┌────────

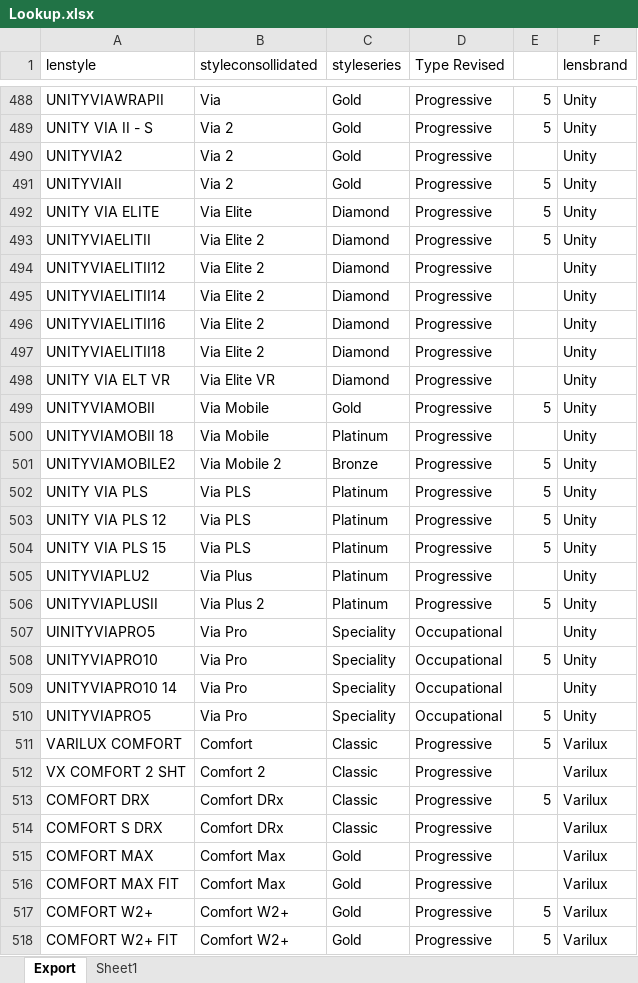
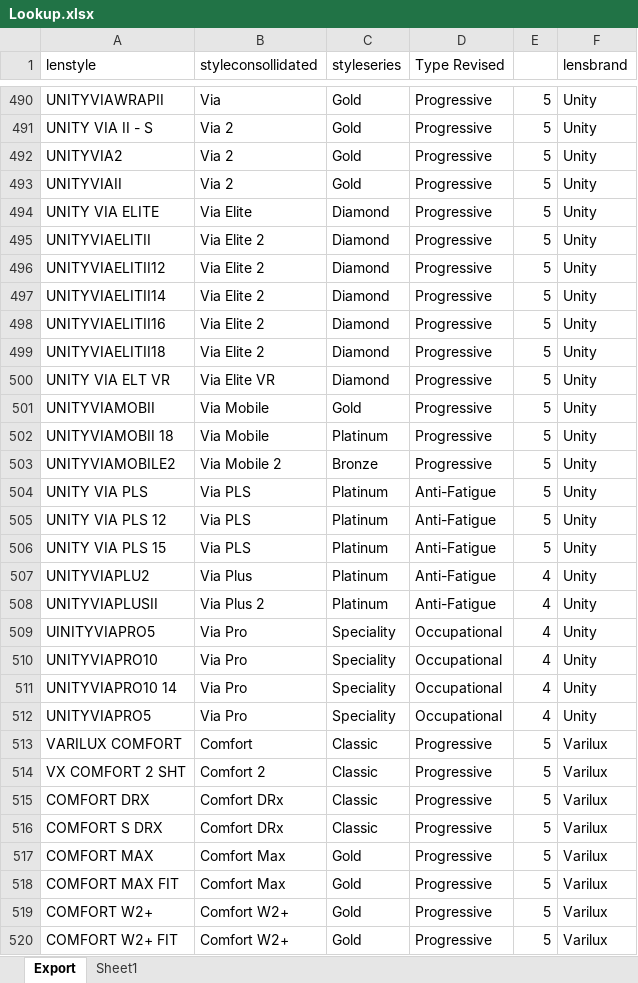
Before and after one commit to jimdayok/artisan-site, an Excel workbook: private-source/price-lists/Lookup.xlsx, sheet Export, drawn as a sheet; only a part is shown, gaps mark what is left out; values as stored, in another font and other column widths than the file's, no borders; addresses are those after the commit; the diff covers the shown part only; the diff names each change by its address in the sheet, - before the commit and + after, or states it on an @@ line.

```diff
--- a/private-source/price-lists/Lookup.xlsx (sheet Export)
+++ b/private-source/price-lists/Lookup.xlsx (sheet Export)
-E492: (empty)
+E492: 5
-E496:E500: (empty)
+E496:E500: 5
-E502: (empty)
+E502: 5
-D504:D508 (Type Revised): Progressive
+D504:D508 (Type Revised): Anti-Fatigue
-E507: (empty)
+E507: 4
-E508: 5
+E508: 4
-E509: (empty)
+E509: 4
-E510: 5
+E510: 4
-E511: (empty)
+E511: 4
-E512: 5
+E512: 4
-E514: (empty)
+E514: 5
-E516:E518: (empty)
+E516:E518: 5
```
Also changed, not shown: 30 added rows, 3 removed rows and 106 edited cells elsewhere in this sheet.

└────────

Your copy of the entries must be exact and must not include any of their pictures.

TASK ANSWER:
Before and after one commit to jimdayok/artisan-site, an Excel workbook: private-source/price-lists/Lookup.xlsx, sheet Export, drawn as a sheet; only a part is shown, gaps mark what is left out; values as stored, in another font and other column widths than the file's, no borders; addresses are those after the commit; the diff covers the shown part only; the diff names each change by its address in the sheet, - before the commit and + after, or states it on an @@ line.

```diff
--- a/private-source/price-lists/Lookup.xlsx (sheet Export)
+++ b/private-source/price-lists/Lookup.xlsx (sheet Export)
-E492: (empty)
+E492: 5
-E496:E500: (empty)
+E496:E500: 5
-E502: (empty)
+E502: 5
-D504:D508 (Type Revised): Progressive
+D504:D508 (Type Revised): Anti-Fatigue
-E507: (empty)
+E507: 4
-E508: 5
+E508: 4
-E509: (empty)
+E509: 4
-E510: 5
+E510: 4
-E511: (empty)
+E511: 4
-E512: 5
+E512: 4
-E514: (empty)
+E514: 5
-E516:E518: (empty)
+E516:E518: 5
```
Also changed, not shown: 30 added rows, 3 removed rows and 106 edited cells elsewhere in this sheet.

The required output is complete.